Supplied records:
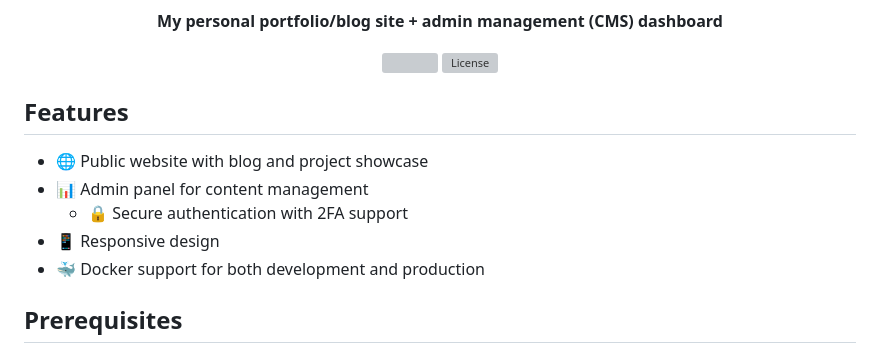
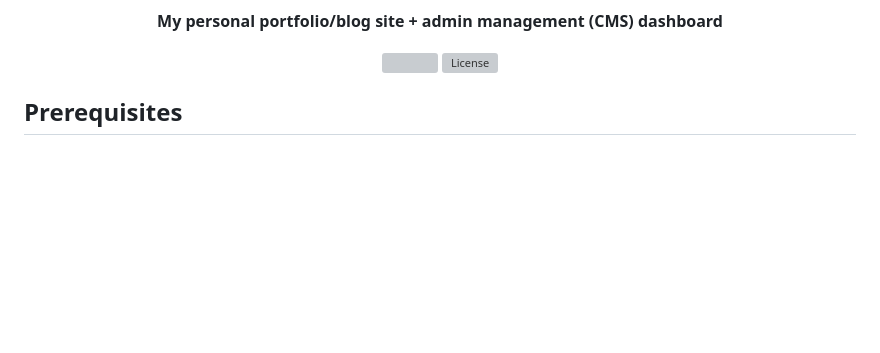
Before and after one commit to danerxc/dane.gg, a Markdown page: README.md, the part around the change. Drawn GitHub-style; blank space fills up the shorter version; grey boxes are pictures that could not be loaded.

```diff
--- a/README.md
+++ b/README.md
@@ -10,14 +10,6 @@
 <a href="https://dane.gg"><img src="https://img.shields.io/website-up-down-green-red/http/dane.gg.svg" alt="" /></a>
 <a href="https://github.com/danexrc/dane.gg/blob/master/LICENSE"><img src="https://img.shields.io/github/license/danexrc/dane.gg.svg" alt="License" /></a>
 </p>
-
-## Features
-
-- 🌐 Public website with blog and project showcase
-- 📊 Admin panel for content management
-  - 🔒 Secure authentication with 2FA support
-- 📱 Responsive design
-- 🐳 Docker support for both development and production
 
 ## Prerequisites
 
```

The task:
Give the data again exactly as written, with no pictures included.

Answer area:
Before and after one commit to danerxc/dane.gg, a Markdown page: README.md, the part around the change. Drawn GitHub-style; blank space fills up the shorter version; grey boxes are pictures that could not be loaded.

```diff
--- a/README.md
+++ b/README.md
@@ -10,14 +10,6 @@
 <a href="https://dane.gg"><img src="https://img.shields.io/website-up-down-green-red/http/dane.gg.svg" alt="" /></a>
 <a href="https://github.com/danexrc/dane.gg/blob/master/LICENSE"><img src="https://img.shields.io/github/license/danexrc/dane.gg.svg" alt="License" /></a>
 </p>
-
-## Features
-
-- 🌐 Public website with blog and project showcase
-- 📊 Admin panel for content management
-  - 🔒 Secure authentication with 2FA support
-- 📱 Responsive design
-- 🐳 Docker support for both development and production
 
 ## Prerequisites
 
```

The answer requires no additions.